Radford misrepresents magnet school families

In a recent News article regarding segregation in the Buffalo Public Schools, outspoken DPCC President Sam Radford said, “Privileged people are going to see change differently than underprivileged people.” The privileged people he refers to are families in Buffalo magnet schools.

I am a parent of three children attending Olmsted 156, one of the magnet programs cited in a recent civil rights complaint, which Radford has openly supported. I am indeed a privileged person; but not for the reasons he asserts I am. Privilege comes from taking the responsibility to become actively involved in our children’s schools – wherever they may be – working to initiate change, one small gain at a time.
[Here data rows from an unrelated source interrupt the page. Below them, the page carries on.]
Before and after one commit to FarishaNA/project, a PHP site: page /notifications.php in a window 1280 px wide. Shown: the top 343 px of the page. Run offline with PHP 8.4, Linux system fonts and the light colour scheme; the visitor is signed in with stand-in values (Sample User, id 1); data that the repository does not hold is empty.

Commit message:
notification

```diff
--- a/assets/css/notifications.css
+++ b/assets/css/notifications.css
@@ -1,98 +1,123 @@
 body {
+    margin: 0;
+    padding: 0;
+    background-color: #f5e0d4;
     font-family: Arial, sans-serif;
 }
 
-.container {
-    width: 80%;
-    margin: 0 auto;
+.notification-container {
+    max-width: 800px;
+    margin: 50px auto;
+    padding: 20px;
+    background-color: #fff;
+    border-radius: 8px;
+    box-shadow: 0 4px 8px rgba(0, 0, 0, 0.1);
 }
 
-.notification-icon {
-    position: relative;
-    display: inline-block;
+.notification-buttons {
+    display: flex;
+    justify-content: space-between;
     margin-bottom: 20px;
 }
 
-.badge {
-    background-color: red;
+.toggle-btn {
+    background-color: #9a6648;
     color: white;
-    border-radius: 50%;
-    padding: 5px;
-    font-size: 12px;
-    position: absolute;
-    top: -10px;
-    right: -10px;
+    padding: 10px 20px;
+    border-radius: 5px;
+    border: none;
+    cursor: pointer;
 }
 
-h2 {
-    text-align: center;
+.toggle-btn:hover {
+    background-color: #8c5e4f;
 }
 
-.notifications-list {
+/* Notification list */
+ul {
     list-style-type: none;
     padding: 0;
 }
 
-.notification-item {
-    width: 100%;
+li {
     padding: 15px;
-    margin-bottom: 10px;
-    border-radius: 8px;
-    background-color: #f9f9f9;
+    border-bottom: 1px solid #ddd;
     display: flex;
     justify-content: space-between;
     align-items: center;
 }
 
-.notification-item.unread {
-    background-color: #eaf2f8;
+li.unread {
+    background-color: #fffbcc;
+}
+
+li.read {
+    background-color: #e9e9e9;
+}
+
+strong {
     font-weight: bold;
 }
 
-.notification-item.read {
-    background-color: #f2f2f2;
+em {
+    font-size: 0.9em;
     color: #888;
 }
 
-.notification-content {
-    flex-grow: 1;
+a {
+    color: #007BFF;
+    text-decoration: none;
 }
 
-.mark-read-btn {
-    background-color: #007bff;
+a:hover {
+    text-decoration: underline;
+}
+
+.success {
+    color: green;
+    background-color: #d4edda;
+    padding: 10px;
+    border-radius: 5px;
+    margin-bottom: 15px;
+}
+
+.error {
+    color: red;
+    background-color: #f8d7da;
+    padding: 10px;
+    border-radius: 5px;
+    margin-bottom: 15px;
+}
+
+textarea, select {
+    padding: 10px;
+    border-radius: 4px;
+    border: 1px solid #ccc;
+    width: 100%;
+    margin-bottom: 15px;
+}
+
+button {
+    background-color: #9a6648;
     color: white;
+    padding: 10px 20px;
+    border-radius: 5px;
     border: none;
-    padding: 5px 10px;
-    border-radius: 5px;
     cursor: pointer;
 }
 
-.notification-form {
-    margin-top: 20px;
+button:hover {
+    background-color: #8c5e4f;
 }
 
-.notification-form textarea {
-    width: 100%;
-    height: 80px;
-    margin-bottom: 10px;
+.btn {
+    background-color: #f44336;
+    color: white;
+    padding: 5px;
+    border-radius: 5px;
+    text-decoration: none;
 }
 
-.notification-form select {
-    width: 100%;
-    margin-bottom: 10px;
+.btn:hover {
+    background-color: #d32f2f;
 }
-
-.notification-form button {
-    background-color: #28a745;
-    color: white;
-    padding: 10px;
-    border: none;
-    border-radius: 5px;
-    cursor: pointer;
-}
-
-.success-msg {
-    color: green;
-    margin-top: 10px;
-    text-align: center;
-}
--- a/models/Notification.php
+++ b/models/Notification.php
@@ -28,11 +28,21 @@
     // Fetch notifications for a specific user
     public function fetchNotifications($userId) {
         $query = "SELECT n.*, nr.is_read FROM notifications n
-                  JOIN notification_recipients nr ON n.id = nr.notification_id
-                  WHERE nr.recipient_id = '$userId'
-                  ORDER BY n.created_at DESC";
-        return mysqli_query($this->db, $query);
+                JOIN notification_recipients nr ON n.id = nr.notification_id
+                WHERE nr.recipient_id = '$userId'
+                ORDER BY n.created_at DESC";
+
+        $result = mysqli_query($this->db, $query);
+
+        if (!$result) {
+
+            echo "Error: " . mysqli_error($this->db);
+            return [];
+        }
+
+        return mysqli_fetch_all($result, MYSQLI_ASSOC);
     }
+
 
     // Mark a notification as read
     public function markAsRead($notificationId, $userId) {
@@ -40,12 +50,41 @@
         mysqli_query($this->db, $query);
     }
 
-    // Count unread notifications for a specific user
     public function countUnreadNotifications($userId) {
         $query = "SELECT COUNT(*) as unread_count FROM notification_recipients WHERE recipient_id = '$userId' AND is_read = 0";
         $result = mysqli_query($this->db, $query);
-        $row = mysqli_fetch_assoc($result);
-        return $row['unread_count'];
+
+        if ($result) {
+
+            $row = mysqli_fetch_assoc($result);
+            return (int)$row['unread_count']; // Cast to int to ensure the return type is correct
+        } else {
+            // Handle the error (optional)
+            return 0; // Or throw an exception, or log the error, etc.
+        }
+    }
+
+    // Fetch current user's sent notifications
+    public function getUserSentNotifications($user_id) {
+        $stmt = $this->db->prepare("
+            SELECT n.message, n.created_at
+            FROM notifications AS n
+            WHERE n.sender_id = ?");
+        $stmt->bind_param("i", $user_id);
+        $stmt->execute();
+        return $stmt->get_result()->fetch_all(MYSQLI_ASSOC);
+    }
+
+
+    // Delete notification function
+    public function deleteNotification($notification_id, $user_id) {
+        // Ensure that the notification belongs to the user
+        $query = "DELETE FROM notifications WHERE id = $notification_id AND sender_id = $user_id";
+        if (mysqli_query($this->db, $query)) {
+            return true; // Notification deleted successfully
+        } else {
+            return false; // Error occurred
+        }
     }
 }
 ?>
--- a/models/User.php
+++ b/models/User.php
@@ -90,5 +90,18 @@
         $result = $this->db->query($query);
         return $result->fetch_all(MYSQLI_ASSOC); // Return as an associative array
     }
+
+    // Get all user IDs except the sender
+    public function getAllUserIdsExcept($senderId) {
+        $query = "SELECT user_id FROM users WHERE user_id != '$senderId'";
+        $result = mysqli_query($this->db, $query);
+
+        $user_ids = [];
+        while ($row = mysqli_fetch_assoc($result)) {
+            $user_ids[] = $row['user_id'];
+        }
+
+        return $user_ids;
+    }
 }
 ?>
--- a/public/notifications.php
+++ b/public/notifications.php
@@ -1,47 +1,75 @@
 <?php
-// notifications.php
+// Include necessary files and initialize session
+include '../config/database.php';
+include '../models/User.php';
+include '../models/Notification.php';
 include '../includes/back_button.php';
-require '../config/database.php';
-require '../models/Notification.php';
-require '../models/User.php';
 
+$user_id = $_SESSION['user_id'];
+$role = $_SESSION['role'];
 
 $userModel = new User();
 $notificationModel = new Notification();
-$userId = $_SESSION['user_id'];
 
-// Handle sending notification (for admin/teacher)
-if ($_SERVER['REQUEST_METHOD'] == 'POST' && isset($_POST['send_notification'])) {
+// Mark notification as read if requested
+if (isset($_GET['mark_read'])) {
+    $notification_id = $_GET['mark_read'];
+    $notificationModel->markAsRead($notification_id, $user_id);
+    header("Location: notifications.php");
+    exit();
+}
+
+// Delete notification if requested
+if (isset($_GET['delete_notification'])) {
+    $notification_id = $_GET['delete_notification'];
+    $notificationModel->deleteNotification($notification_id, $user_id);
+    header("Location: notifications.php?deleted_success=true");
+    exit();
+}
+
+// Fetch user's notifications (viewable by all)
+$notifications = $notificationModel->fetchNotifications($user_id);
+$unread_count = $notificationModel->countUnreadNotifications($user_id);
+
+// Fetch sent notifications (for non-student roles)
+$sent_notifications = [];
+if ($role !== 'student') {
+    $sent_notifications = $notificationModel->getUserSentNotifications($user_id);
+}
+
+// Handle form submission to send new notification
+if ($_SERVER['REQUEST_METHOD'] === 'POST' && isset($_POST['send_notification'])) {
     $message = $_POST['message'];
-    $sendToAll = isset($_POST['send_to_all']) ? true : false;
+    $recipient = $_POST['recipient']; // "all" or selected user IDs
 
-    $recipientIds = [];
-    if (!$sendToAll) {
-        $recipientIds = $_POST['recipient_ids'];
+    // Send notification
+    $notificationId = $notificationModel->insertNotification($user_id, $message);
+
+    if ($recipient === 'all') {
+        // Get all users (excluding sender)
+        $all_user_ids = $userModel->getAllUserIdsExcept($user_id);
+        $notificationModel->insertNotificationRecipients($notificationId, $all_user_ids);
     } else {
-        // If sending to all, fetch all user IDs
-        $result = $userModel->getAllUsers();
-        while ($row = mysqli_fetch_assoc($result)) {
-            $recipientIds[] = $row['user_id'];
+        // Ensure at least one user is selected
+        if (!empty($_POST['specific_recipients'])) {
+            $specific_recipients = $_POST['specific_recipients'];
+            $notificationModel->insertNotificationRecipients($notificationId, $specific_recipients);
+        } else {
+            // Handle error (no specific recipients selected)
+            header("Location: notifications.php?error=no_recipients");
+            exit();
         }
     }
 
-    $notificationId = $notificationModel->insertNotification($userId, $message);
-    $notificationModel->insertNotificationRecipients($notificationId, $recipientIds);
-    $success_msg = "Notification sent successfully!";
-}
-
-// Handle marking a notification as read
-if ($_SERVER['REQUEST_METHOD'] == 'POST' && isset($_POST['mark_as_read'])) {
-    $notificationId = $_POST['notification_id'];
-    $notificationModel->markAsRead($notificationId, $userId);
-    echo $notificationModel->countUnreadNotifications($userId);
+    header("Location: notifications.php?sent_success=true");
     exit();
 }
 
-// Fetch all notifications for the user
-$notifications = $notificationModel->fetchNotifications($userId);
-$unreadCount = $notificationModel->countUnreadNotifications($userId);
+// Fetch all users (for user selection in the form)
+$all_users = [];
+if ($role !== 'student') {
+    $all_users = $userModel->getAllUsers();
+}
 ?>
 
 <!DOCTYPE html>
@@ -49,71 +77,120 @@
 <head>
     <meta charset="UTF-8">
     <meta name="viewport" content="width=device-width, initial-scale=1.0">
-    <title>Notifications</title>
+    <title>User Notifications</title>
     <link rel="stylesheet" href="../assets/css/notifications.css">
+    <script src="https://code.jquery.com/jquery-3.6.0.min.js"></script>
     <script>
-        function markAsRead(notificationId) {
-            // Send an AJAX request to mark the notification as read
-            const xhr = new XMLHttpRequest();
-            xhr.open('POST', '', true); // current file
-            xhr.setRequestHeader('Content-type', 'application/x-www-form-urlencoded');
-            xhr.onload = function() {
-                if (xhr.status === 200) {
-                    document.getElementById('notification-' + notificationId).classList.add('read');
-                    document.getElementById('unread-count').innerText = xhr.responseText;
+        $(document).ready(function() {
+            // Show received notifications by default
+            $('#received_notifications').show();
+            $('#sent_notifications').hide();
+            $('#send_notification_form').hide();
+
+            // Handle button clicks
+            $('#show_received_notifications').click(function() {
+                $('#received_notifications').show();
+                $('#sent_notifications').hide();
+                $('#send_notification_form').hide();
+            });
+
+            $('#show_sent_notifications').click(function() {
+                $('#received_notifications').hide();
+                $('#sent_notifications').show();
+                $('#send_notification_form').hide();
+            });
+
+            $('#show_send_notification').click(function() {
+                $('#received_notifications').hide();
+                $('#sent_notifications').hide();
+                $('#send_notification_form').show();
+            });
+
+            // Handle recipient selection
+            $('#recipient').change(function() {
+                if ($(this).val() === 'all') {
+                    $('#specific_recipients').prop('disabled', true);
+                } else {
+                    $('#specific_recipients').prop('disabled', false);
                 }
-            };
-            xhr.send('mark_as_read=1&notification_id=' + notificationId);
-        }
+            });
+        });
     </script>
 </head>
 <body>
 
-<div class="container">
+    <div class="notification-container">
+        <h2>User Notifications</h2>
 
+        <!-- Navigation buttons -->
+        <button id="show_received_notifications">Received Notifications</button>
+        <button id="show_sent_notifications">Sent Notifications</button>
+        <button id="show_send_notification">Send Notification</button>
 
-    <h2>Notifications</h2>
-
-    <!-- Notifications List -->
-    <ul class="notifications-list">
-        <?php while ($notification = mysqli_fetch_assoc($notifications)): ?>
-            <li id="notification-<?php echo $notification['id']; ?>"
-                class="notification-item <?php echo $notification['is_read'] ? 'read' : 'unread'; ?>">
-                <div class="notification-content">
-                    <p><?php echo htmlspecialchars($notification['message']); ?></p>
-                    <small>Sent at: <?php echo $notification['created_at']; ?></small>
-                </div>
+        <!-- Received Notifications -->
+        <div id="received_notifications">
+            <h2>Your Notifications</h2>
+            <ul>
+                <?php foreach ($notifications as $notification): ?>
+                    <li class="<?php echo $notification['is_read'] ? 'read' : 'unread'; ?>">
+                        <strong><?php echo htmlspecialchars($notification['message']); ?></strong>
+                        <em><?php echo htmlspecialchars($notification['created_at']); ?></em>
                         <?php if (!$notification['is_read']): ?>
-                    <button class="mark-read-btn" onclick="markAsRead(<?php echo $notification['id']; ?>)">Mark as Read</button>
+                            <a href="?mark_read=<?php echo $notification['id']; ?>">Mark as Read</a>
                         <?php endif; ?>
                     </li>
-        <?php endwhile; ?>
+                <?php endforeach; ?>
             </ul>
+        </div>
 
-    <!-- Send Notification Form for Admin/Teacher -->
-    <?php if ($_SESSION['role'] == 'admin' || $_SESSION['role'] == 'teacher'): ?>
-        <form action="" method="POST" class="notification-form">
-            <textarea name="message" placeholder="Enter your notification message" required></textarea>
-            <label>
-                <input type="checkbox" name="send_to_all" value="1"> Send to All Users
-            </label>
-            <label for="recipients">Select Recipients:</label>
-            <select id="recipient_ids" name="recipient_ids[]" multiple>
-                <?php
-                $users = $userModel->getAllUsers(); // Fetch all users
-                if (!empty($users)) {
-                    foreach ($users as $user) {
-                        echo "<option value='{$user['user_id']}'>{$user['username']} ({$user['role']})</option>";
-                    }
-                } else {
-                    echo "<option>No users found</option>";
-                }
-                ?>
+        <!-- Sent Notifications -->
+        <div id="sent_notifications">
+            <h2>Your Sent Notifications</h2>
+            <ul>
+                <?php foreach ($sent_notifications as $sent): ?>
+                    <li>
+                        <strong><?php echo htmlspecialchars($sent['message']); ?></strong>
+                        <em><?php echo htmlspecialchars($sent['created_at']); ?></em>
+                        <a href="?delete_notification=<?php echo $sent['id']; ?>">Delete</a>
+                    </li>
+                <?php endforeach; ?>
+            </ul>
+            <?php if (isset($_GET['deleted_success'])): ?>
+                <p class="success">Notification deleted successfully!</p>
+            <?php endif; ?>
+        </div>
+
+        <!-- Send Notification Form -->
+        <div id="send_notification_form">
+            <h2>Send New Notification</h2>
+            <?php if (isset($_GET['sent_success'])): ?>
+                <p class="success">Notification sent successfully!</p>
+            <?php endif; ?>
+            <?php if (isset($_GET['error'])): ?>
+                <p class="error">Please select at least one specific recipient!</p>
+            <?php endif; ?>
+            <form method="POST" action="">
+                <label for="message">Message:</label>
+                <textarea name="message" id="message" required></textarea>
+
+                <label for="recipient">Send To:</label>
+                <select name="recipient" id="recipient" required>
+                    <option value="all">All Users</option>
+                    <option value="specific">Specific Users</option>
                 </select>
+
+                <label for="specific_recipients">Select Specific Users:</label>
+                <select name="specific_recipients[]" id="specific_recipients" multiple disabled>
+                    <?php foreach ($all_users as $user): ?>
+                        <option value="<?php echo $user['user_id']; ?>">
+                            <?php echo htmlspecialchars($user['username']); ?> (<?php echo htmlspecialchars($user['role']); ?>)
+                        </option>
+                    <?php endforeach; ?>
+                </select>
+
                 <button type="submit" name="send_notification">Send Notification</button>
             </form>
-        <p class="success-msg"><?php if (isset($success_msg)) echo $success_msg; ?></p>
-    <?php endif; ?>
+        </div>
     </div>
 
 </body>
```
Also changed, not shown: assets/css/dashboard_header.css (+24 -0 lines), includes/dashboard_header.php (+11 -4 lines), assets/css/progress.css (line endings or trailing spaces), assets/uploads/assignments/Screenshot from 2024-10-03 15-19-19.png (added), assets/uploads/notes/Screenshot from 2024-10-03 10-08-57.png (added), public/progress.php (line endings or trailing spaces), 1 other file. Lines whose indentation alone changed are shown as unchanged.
Before Olmsted, we spent seven years in a non-magnet school. I volunteered daily in classrooms – providing reading support, helping to deal with emotional and behavioral issues, witnessing the effects of poverty, hunger, neglect, fear and a blatant lack of parental involvement on a child’s learning experience. I was privileged to play a part in a proactive, holistic approach to education that took into account all factors affecting success.

Radford’s statements misrepresent families in Buffalo magnet schools. Magnet schools were created to meet the needs of students from across the district who exhibited exemplary achievement in schoolwork, standardized and entrance exam scores, and whose accelerated trajectory of achievement was not being met through traditional programs. But Olmsted is still a public school in an impoverished district with a culturally diverse community composed of 28 percent white and 72 percent minority students. The majority of our families struggle to overcome socioeconomic adversity daily. Yet our parental involvement is commendable. Our parents refuse to let hardship dictate their involvement in their children’s education. It is a power and a privilege afforded to all parents; but unfortunately, it is too often missing from our schools.

Amy Cappelli